◆ TASK INSTRUCTIONS
Across the entries, how many lines have the string "header" in them? Reply with only a number.

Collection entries
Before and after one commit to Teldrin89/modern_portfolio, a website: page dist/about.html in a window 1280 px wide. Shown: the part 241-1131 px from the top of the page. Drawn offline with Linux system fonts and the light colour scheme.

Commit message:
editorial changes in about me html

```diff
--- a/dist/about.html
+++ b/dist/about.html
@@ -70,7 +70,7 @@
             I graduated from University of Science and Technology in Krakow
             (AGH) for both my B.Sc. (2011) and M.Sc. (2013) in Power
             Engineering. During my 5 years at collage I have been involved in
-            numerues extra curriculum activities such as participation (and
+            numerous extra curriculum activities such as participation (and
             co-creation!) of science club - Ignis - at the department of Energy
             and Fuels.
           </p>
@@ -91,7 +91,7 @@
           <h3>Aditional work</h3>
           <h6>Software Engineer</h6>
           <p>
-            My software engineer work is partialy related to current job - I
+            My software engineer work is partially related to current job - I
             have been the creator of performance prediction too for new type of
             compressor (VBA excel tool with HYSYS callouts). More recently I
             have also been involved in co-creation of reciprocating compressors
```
==
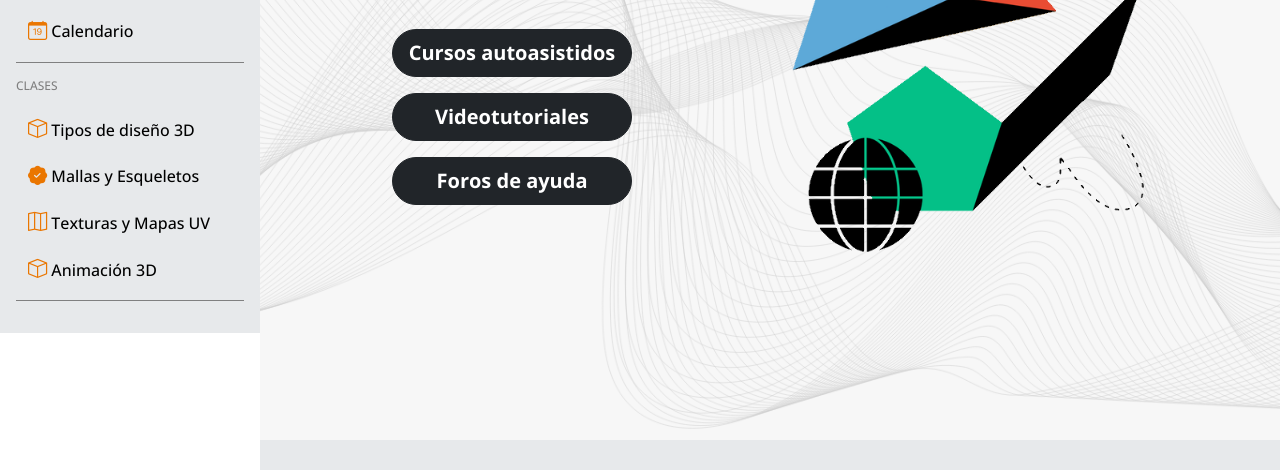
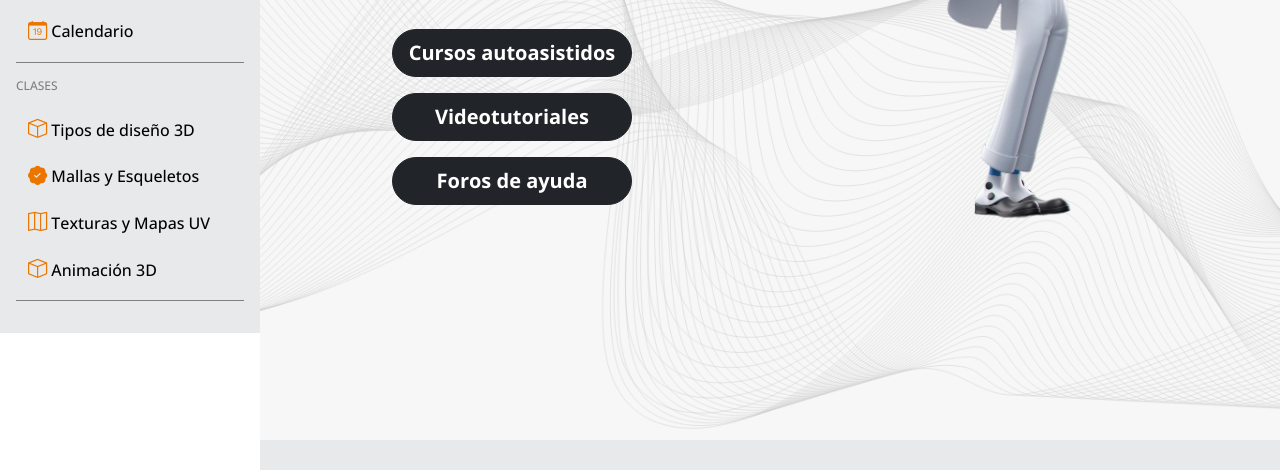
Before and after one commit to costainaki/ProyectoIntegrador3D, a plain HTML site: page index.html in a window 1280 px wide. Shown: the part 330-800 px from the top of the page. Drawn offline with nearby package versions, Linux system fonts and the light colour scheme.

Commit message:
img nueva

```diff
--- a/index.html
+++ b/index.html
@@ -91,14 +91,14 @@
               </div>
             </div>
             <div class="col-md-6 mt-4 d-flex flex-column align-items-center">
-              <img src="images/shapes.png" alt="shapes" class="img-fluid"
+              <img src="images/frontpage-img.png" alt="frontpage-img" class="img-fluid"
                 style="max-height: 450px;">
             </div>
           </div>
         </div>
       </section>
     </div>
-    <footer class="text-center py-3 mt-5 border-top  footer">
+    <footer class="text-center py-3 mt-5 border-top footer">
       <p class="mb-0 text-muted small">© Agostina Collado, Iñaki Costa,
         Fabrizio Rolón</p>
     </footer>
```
...
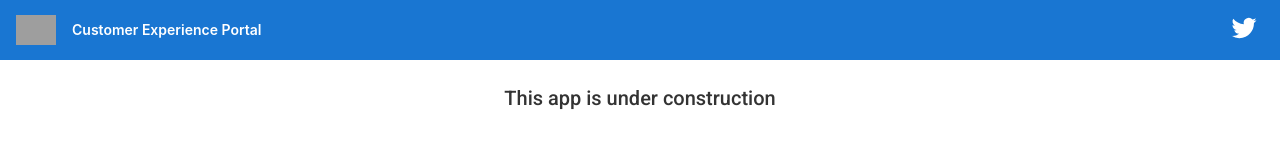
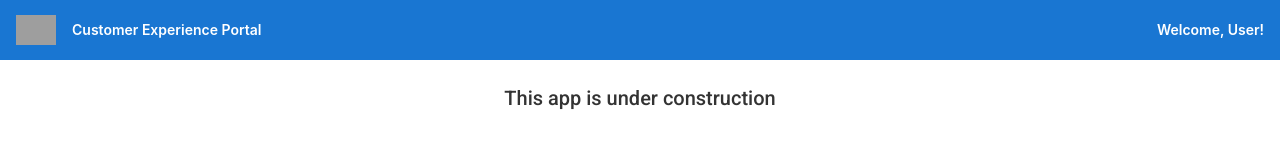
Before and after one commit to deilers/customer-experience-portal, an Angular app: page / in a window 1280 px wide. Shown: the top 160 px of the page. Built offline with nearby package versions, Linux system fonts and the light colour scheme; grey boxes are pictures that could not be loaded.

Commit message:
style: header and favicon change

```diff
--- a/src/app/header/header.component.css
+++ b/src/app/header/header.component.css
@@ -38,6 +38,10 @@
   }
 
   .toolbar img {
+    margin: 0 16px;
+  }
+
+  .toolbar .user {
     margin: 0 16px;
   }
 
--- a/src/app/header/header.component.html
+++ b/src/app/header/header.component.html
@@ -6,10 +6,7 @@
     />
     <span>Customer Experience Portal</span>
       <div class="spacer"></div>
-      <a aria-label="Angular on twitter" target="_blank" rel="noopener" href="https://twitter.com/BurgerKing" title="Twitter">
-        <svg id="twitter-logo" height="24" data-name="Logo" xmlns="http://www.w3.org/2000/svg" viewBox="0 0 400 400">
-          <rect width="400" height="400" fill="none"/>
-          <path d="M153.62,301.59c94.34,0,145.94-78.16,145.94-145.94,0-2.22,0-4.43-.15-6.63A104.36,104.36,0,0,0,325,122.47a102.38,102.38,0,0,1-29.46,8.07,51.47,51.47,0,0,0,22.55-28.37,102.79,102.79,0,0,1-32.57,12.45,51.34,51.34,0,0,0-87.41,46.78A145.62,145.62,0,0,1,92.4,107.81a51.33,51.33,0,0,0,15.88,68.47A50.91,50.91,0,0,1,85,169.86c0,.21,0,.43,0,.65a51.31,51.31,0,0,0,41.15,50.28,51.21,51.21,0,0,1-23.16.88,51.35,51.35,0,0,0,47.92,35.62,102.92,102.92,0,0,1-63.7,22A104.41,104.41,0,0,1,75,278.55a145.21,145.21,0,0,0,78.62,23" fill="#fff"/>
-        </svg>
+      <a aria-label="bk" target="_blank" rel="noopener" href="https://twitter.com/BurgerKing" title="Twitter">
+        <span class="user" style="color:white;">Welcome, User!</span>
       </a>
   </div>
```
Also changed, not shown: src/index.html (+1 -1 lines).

◆ RESULT OF THIS EXERCISE
5